** PROBLEM STATEMENT **
Within the records that follow, find every line containing the string "static". Copy those lines.

=== Begin Enclosure ===

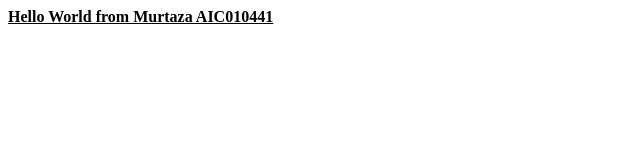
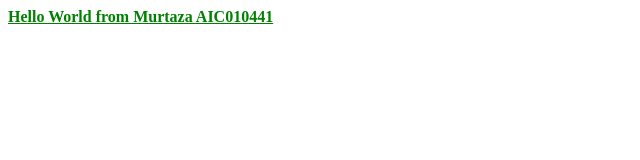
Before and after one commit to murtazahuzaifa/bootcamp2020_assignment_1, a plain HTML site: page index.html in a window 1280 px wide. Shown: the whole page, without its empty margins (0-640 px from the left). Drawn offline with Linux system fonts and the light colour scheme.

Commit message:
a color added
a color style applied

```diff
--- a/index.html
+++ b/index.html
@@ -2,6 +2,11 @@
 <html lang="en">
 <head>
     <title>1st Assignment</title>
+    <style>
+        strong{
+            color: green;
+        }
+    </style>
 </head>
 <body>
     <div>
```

=== End Enclosure ===
=== Begin Enclosure ===

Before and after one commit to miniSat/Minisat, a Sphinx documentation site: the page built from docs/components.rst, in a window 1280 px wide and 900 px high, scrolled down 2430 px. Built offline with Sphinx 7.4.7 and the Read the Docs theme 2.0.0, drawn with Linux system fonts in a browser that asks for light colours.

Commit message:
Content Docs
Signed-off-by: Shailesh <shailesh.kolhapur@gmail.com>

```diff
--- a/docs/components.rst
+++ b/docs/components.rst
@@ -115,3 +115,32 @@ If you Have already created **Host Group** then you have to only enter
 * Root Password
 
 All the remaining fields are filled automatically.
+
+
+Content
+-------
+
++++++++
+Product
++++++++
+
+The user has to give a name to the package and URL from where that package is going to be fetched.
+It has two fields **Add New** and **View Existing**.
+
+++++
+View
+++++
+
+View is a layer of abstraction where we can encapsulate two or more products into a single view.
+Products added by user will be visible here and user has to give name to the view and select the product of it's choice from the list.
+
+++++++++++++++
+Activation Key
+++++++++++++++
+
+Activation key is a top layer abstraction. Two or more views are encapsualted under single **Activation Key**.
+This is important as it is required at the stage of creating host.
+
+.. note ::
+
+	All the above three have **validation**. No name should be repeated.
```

=== End Enclosure ===
=== Begin Enclosure ===

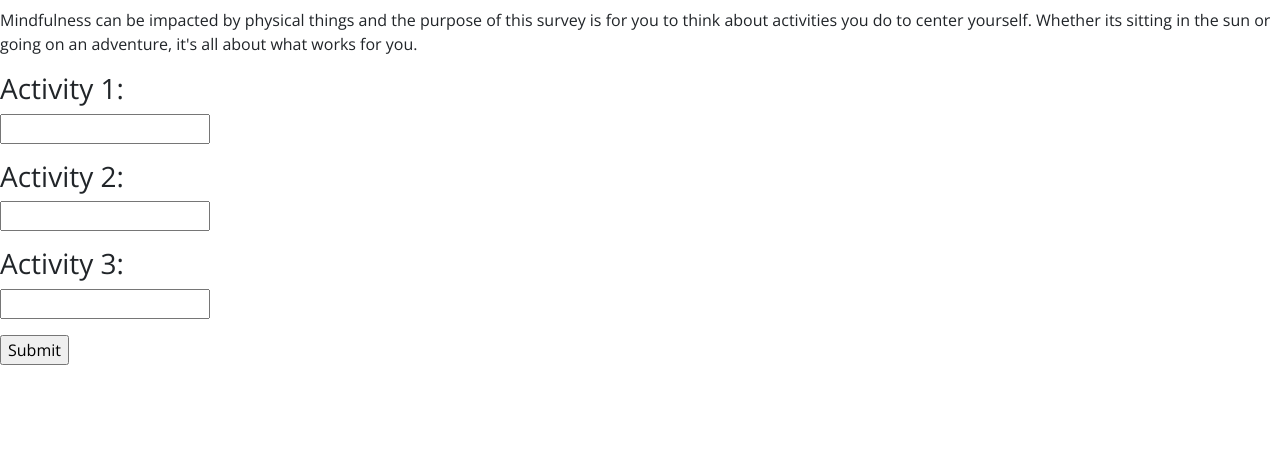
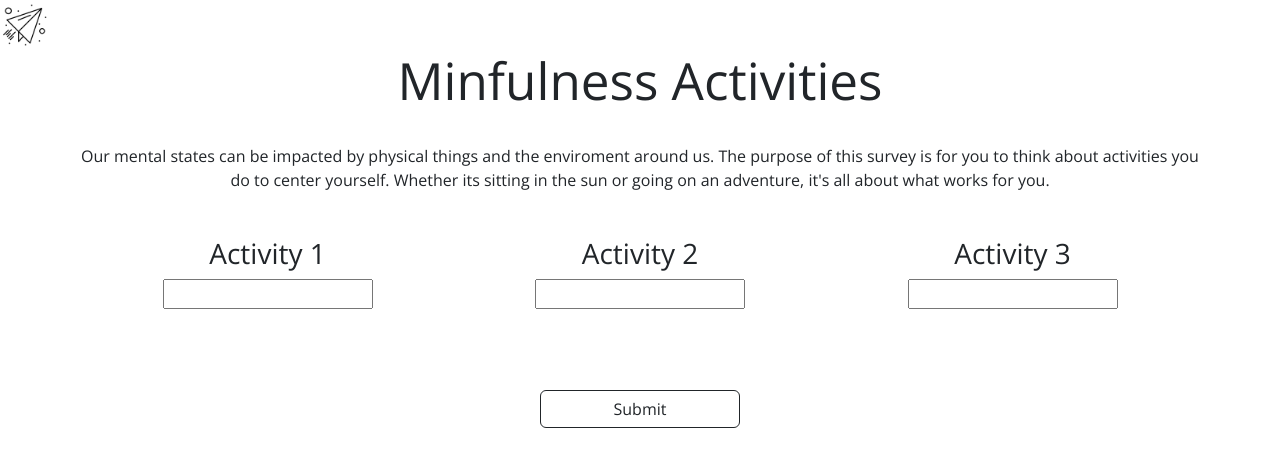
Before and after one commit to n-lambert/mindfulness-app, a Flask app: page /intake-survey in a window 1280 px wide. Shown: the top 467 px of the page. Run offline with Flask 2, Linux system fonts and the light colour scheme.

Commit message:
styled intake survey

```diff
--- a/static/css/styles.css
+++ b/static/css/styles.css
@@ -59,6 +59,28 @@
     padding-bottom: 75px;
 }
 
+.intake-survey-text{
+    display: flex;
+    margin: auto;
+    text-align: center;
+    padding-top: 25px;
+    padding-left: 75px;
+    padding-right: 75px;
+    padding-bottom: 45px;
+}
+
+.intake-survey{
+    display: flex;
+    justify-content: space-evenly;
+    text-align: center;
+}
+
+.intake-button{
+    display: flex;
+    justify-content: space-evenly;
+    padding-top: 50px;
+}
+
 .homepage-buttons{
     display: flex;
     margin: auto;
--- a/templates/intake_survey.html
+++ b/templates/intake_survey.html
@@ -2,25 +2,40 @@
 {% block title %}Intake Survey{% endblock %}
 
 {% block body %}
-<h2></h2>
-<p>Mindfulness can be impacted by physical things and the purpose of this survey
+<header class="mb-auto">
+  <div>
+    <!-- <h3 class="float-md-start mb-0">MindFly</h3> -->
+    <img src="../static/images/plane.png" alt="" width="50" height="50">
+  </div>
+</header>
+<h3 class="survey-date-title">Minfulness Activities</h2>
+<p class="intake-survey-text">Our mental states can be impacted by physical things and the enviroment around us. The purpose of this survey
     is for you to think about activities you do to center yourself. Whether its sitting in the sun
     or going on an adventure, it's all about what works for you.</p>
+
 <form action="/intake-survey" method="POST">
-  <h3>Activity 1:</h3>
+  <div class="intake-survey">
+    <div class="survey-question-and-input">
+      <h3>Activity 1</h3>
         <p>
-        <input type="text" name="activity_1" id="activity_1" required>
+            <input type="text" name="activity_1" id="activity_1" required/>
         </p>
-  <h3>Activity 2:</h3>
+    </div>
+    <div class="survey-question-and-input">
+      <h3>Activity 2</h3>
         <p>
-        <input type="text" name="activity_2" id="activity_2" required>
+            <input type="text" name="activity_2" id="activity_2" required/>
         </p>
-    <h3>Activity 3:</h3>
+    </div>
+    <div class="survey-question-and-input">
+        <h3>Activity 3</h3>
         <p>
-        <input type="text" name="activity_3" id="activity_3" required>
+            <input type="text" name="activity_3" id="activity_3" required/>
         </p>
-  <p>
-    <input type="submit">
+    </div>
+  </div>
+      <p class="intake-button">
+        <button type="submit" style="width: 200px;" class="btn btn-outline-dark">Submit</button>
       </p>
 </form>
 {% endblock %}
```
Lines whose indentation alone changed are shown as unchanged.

=== End Enclosure ===

** ANSWER SECTION **
--- a/static/css/styles.css
+++ b/static/css/styles.css
+    <img src="../static/images/plane.png" alt="" width="50" height="50">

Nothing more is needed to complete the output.